Higher education still perceived as status symbol
Hera Diani and Moch. N. Kurniawan The Jakarta Post Jakarta
Andri Wongso, founder of Harvest Card, the Indonesian version of Hallmark, was not prepared for the questions that came from students at a recent career day held at state SMUN 35 high school, Central Jakarta.
Andri had just finished telling his rags-to-riches story to a total of 650 students from SMUN 7, SMUN 24 and SMUN 35 senior high schools at an event arranged by General Electric. It was the second such event staged by the company.
In a loud voice and with a firm tone, often asking students to keep quiet, he revealed how hard work, honesty and other virtues had landed him success, despite the fact that he had barely graduated from elementary school.
Syahrul, 18, a senior at SMUN 35 high school, quickly responded to Andri's remarks, saying that his father had always been honest and a hard worker, yet his family remained financially modest.
"Well, honest people are sometimes cheated, and it could happen to anyone. That's the way to learn about life," Andri said.
Although dissatisfied with the answer, Syahrul did not ask any more questions. Later he told The Jakarta Post that he was worried he could not get into university as his parents were in financial trouble, which had left them unable to pay for his university tuition.
"I really want to study psychology at Gadjah Mada University (in Yogyakarta)," said the eldest of three siblings.
Apart from wanting to lead a better life by working for a university degree, he said he wanted to prove something to his mother's family, who often mocked his family for being none too successful.
While his dream of obtaining a university degree is noteworthy, Syahrul missed the whole point of the career day in the first place: That not every high school graduate can or should enter university. Instead, they may have other options, such as obtaining a diploma or developing their entrepreneurial skills.
Andri's experience was a perfect example, though, and so was the experience of another speaker at the event, photographer Achmad Budiman from the Asia Foundation, who had started from nothing.
However, Syahrul's view is understandable, as most Indonesians still perceive higher education to be a status symbol.
As society still clings to a feudal pattern whereby one's achievement is determined by one's status rather than merit, it is small wonder that most people think of a university degree as a ticket to a more respected place in society.
As a result, nearly half a million senior high school graduates compete each year for places at 46 state universities across the country, while only about 20 percent of them will enter.
Private universities with questionable credentials have mushroomed, and, worse still, fake degrees can easily be obtained through some institutions, as long as you have the money.
Rector of the University of Indonesia Usman Chatib Warsa said that parents had to be prepared to change their opinion that their children ought to go to university after graduating from high school.

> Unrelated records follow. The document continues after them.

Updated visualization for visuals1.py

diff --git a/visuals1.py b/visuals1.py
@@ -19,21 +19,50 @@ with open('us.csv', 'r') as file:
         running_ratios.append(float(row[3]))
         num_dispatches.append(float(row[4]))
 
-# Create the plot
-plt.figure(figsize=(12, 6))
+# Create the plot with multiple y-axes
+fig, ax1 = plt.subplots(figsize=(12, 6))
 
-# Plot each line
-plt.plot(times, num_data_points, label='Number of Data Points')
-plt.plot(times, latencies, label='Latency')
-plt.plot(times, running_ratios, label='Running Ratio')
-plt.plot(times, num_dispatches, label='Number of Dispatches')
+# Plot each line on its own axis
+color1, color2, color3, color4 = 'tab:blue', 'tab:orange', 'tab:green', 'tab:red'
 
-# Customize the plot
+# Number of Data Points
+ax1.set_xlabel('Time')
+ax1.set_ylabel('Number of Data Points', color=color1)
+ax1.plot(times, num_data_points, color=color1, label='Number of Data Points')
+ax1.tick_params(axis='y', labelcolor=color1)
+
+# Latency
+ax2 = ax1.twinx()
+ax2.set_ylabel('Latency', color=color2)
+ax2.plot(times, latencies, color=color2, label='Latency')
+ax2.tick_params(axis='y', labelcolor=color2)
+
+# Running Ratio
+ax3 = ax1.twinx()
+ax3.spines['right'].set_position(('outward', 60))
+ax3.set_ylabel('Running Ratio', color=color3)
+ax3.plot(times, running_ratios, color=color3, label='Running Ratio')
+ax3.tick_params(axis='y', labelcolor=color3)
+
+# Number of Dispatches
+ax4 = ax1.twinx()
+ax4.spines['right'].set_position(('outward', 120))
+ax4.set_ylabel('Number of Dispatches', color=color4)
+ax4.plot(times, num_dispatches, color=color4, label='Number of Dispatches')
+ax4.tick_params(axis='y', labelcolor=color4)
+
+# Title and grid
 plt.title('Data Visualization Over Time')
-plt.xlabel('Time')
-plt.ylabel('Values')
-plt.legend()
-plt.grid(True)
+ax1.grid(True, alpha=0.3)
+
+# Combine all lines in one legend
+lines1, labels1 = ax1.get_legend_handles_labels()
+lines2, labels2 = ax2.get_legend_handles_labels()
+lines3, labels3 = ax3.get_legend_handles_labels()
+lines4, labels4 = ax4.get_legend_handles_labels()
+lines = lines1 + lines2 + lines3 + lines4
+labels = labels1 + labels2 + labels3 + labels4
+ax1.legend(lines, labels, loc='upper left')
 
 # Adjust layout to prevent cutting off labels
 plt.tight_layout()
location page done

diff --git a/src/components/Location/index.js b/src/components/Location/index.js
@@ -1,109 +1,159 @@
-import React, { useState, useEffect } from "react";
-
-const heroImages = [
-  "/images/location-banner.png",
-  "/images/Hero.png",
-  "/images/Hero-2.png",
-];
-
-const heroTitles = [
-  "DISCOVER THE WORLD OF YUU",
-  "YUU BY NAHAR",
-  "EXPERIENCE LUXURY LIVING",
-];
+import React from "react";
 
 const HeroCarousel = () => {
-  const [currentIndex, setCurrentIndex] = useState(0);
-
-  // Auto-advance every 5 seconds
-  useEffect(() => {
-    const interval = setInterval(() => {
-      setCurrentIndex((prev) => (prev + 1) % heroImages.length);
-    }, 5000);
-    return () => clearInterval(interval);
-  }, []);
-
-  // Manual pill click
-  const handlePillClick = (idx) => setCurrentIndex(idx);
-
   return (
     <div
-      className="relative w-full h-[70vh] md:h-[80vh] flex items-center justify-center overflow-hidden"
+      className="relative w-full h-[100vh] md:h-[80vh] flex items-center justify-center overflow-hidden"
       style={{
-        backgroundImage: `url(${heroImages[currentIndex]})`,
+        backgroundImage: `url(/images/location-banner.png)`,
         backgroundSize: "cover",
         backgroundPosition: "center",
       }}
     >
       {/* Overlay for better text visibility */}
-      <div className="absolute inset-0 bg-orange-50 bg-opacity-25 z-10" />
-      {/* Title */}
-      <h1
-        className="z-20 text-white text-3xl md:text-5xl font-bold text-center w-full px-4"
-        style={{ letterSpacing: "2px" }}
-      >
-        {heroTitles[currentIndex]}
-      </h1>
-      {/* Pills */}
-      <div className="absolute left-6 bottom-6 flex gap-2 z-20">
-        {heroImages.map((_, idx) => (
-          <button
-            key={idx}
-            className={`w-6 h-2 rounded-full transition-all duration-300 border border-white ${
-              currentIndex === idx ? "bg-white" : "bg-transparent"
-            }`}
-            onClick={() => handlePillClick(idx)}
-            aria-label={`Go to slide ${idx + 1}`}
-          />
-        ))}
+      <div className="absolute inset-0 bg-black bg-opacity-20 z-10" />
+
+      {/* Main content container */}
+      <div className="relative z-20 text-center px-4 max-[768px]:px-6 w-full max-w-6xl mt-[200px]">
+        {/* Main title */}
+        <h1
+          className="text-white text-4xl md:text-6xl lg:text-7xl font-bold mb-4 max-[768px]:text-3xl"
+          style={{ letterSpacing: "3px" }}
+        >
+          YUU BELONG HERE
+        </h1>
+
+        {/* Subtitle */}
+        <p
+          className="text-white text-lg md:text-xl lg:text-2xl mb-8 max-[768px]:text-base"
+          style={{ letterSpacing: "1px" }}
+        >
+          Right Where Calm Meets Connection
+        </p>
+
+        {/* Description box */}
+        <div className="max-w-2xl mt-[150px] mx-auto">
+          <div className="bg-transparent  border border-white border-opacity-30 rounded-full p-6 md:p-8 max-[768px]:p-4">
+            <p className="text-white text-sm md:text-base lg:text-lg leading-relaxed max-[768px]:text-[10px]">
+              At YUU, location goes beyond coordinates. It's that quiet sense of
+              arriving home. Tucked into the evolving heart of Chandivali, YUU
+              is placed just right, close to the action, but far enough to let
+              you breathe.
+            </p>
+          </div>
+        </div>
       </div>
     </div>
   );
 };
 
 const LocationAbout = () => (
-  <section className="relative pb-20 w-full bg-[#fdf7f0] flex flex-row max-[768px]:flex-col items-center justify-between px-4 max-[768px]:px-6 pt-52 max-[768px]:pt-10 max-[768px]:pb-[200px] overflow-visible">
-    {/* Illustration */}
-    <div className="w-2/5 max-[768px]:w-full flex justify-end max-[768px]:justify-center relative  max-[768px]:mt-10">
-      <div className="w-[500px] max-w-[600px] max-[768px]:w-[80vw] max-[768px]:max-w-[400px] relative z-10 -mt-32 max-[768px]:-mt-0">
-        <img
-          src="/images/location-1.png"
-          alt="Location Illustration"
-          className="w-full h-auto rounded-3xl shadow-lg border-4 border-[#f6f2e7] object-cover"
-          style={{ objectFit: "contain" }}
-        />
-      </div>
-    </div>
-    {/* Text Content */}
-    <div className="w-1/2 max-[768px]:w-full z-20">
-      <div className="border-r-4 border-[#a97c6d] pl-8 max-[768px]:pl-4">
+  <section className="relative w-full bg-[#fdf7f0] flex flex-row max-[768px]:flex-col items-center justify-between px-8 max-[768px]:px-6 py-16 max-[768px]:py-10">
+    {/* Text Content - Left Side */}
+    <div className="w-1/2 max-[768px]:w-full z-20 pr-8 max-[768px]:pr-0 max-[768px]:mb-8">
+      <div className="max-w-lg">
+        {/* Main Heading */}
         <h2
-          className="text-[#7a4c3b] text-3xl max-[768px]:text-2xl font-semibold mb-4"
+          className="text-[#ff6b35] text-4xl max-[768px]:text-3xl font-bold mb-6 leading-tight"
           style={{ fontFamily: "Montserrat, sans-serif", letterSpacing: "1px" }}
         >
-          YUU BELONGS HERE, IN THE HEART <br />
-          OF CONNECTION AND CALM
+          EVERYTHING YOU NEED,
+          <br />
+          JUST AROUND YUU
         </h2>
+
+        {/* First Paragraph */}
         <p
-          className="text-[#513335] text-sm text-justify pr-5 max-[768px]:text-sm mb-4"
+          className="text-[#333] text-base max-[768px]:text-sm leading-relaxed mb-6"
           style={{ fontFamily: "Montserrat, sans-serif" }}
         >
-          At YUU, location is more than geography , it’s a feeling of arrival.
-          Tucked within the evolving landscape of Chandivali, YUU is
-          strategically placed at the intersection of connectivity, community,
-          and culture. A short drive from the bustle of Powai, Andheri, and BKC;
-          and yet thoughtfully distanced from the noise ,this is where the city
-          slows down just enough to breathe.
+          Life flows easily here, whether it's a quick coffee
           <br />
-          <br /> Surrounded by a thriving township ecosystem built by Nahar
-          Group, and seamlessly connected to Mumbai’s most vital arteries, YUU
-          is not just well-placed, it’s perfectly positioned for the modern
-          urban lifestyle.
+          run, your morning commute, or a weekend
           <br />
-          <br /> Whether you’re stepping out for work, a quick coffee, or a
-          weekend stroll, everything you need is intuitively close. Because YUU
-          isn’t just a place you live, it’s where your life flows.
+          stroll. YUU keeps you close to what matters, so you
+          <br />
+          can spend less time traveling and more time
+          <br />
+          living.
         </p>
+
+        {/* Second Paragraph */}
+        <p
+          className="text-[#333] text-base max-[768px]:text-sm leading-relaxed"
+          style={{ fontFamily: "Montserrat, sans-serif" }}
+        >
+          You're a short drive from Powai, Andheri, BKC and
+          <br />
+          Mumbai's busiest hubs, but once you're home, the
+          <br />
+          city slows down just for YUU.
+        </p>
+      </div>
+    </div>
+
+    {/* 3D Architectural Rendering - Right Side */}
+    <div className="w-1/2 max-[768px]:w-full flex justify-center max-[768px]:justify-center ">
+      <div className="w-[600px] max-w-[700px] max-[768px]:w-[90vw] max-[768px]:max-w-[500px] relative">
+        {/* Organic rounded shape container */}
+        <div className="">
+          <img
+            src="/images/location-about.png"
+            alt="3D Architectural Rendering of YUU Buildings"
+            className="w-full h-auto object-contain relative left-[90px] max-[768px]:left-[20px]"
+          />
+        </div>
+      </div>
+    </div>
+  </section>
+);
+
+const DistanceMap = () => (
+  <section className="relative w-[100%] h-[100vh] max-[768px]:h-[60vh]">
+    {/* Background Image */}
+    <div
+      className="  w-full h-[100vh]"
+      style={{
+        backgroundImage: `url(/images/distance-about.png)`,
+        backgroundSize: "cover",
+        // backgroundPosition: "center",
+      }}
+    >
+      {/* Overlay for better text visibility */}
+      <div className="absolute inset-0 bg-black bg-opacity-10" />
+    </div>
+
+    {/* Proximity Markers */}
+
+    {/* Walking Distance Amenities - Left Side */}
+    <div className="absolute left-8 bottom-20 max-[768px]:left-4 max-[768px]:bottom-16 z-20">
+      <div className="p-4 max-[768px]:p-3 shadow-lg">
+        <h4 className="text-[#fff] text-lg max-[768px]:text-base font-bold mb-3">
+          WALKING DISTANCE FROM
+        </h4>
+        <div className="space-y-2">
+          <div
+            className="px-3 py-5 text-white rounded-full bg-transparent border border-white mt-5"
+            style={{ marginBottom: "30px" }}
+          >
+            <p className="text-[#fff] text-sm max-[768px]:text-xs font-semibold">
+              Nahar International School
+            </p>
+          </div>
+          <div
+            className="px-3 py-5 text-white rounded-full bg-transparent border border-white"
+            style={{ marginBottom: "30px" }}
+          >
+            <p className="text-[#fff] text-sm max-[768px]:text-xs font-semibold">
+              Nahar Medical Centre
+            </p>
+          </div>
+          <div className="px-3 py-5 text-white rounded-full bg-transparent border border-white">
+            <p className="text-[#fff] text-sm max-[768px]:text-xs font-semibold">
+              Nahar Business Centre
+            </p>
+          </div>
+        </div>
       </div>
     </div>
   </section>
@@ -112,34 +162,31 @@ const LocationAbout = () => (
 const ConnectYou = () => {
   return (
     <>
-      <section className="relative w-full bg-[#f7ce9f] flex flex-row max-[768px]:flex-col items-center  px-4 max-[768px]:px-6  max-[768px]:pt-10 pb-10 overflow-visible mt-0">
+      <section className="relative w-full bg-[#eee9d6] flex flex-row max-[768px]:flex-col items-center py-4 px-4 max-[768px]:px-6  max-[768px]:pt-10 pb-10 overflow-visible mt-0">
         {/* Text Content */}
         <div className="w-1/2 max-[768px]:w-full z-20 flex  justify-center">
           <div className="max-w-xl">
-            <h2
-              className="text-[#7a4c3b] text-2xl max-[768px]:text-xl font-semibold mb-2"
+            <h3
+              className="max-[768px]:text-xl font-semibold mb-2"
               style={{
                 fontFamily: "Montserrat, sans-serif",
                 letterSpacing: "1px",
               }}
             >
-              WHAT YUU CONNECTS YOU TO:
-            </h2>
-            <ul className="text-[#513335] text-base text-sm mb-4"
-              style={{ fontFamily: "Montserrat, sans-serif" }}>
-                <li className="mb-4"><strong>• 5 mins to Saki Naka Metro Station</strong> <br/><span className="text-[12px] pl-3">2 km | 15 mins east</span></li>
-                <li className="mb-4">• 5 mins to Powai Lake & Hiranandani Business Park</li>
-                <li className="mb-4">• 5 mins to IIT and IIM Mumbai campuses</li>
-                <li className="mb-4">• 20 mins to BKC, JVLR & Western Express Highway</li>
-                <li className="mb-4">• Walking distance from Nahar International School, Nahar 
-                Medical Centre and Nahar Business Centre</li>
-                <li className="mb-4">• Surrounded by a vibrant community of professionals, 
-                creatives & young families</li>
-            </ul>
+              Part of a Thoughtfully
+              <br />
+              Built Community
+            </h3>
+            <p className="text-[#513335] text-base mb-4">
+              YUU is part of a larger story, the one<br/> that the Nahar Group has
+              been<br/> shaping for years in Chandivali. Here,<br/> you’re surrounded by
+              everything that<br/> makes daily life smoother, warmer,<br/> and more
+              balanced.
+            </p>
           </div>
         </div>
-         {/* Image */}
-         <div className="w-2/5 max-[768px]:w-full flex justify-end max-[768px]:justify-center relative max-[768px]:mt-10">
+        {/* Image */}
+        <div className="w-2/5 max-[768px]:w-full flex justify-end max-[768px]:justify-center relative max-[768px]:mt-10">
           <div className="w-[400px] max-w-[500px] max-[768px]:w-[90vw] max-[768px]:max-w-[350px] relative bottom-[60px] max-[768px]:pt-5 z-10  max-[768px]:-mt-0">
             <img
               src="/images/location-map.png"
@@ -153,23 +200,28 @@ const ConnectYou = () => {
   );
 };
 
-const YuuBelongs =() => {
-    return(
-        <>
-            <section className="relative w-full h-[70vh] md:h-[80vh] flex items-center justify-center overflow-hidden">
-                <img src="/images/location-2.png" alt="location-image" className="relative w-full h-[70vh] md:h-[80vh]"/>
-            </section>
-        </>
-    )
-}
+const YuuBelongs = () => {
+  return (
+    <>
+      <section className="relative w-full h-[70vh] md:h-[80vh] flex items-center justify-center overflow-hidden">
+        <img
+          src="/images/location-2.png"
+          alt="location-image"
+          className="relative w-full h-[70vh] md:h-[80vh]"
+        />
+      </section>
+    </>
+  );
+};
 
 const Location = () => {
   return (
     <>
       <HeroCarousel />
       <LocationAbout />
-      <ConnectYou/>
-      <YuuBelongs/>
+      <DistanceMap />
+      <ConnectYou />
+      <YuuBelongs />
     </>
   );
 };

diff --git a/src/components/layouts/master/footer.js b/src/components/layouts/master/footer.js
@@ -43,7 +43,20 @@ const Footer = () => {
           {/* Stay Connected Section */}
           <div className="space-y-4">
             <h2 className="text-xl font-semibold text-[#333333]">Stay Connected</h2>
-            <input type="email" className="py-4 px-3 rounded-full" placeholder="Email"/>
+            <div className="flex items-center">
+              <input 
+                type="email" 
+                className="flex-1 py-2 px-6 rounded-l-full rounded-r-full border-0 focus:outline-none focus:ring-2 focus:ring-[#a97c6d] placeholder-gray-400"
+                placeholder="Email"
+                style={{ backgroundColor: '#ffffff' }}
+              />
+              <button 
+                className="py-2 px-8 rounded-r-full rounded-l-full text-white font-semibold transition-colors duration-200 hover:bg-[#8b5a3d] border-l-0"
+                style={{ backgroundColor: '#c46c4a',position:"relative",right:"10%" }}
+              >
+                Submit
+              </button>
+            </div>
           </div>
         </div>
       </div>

"Some children may have good skills rather than intellectuality. They should aim for a diploma rather than a university degree. If they were forced to enroll at university, they might not be able to compete; thus their grades would be disappointing," he told the Post.
The government, he added, ought to promote the view through high schools that children could achieve their potential without necessarily going to university.
"At the same time, the government should also establish more polytechnics, which are still fewer in number than universities," he said.
Chatib also called on companies not to underestimate graduates from polytechnics in their working environment, and provide them with good remuneration and opportunities for career progression.
However, besides the perception that a degree confers self- esteem and is a status symbol, the low minimum wage in this country is another reason why people want to work for a university degree in order to get a better job.
The provincial minimum wage in Jakarta, for example, is only around Rp 600,000 per month, while living costs are a lot higher than that. Under such circumstances high school graduates must think of developing whatever entrepreneurial skills they might possess.
According to SMUN 35 high school principal Suparmi, some students were truly inspired by the first career day that they started their own businesses after graduating, instead of going on to higher education.
"I met some of them: They sell chickens at the market, or hire out potted flowers. At least they have the motivation to do something, and are not embarrassed to do so, either," she said.